I had trouble sleeping last night. Below freezing temperatures arrived early, about 10° below average for this time of year. I couldn’t help but think of those who didn’t have a warm place to stay. Unfortunately the city of Allentown’s Warming Station isn’t ready to open, and won’t be ready to open as planned on November 1. Again. Wouldn’t it be great if the Warming Station (WS) were so well-funded, so well-planned, and so well-prepared that it could have opened early in response to this cold snap?
Why isn’t it…
…well-funded? Actually, I’d say none of the agencies, organizations or churches that work with those who are homeless and poor has enough money to do what they need to do, much less to take on another project. The Lehigh Conference of Churches’ Board decided they could not manage the WS this year because of a significant funding shortfall. No one else came forward to manage it, probably because they don’t have enough funding for their current needs either. Everybody is scrambling for funding these days. Still they make do as best as they can.
Why isn’t it…
…. well-planned? The Conference of Churches’ decision came late in August, so the City had to scramble to find a manager for the WS. Kudos to Mayor Pawlowski who recruited someone with considerable experience and expertise to manage the facility. But between the lengthy contracting process (which necessitates waiting to reveal the new manager’s name) and the inexplicable delay in maintenance and repairs to the WS itself, the current estimate is they’ll open by November 8 – an improvement over the initial projected date of November 14.
However, with the frigid weather upon us, Zion’s Church elders and deacons once again decided to provide a “stopgap” warming station beginning November 1. So now we’re scrambling to find funds to pay for additional staff, at the same time as we’re scrambling for funds to get our breakfast ministry to the homeless up and running. But of course, somehow we also will make do.
Why isn’t it…
…. well-prepared? In some significant ways we are better prepared than last year. Some of last year’s problems, like storage for personal belongings at the WS, and plans for sheltering during a snow emergency, have been addressed. Also, this year the Coordinating Committee has an active role in providing support, sharing ideas and wisdom, and pooling resources to strengthen our work with those who are homeless as we enter the warming shelter season.
But everyone on the Committee has added these bi-monthly meetings to their already too-full schedules and have gone “above and beyond the call of duty” as caseworkers, nurses, program administrators, clergy, etc. Somehow it will come together, but Corinne Feldman’s question to the community last winter still hangs in the air: “Who’s responsible?”

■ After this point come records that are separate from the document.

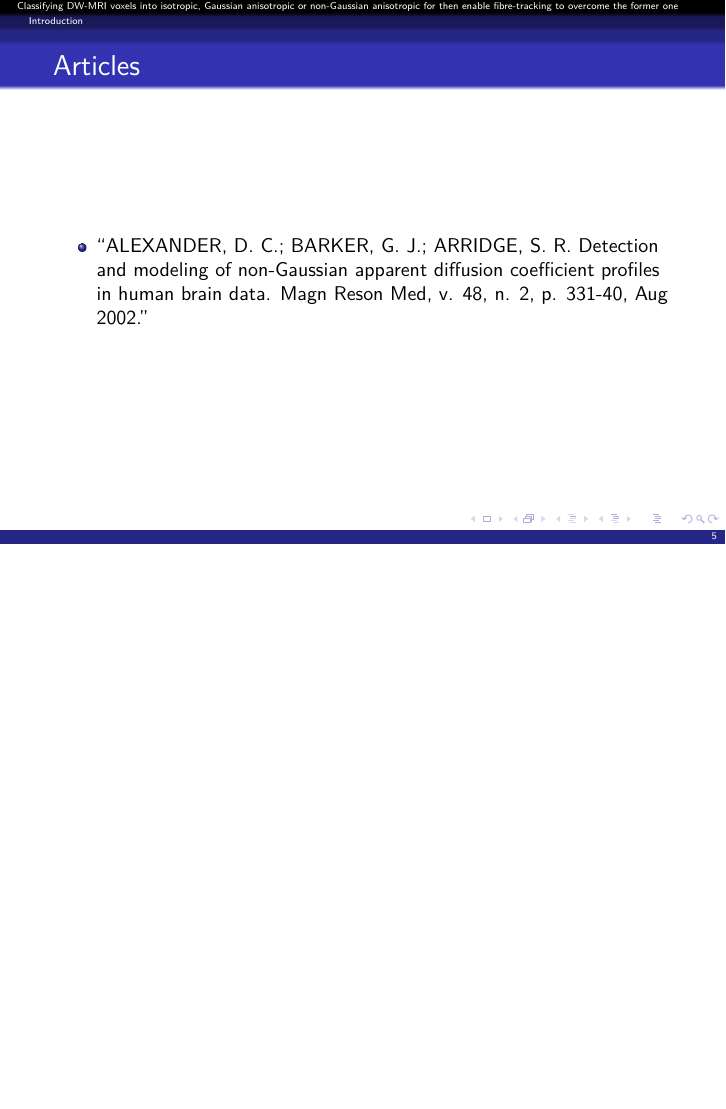
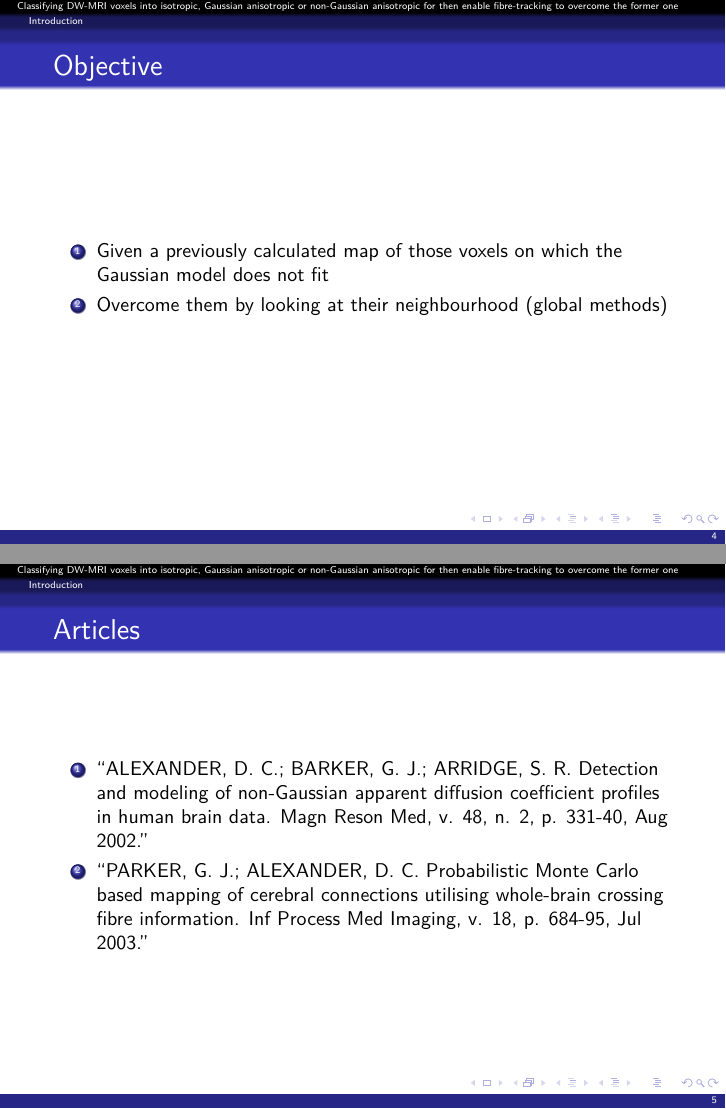
Before and after one commit to rafamanzo/tese, LaTeX slides (apresentacoes/mapping/mapping.tex): page 5 of 5 before the commit and pages 4 and 5 of 5 after it, the two joined at a grey line, the shorter picture padded with empty space. Compiled offline with pdfLaTeX.

Commit message:
Introduction

```diff
--- a/apresentacoes/mapping/mapping.tex
+++ b/apresentacoes/mapping/mapping.tex
@@ -57,18 +57,20 @@
   \frametitle{Objective}
   \framesubtitle{}
 
-  \begin{itemize}
-    \item
-  \end{itemize}
+  \begin{enumerate}
+    \item Given a previously calculated map of those voxels on which the Gaussian model does not fit
+    \item Overcome them by looking at their neighbourhood (global methods)
+  \end{enumerate}
 \end{frame}
 
 \begin{frame}
   \frametitle{Articles}
   \framesubtitle{}
 
-  \begin{itemize}
+  \begin{enumerate}
     \item ``ALEXANDER, D. C.; BARKER, G. J.; ARRIDGE, S. R. Detection and modeling of non-Gaussian apparent diffusion coefficient profiles in human brain data. Magn Reson Med, v. 48, n. 2, p. 331-40, Aug 2002.''
-  \end{itemize}
+    \item ``PARKER, G. J.; ALEXANDER, D. C. Probabilistic Monte Carlo based mapping of cerebral connections utilising whole-brain crossing fibre information. Inf Process Med Imaging, v. 18, p. 684-95, Jul 2003.''
+  \end{enumerate}
 \end{frame}
 
 \end{document}
```
Also changed, not shown: apresentacoes/mapping/mapping.tex (2 more changed lines).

Maybe I’m idealistic to believe we shouldn’t have to scramble at so many levels to provide these basic human services to people in need. But then I realize: we have become like those we serve, who also have to scramble every day to survive and make do with so much less than they need.
So we’ll keep scrambling, and we’ll make do. I just hope that is enough in this coming winter season.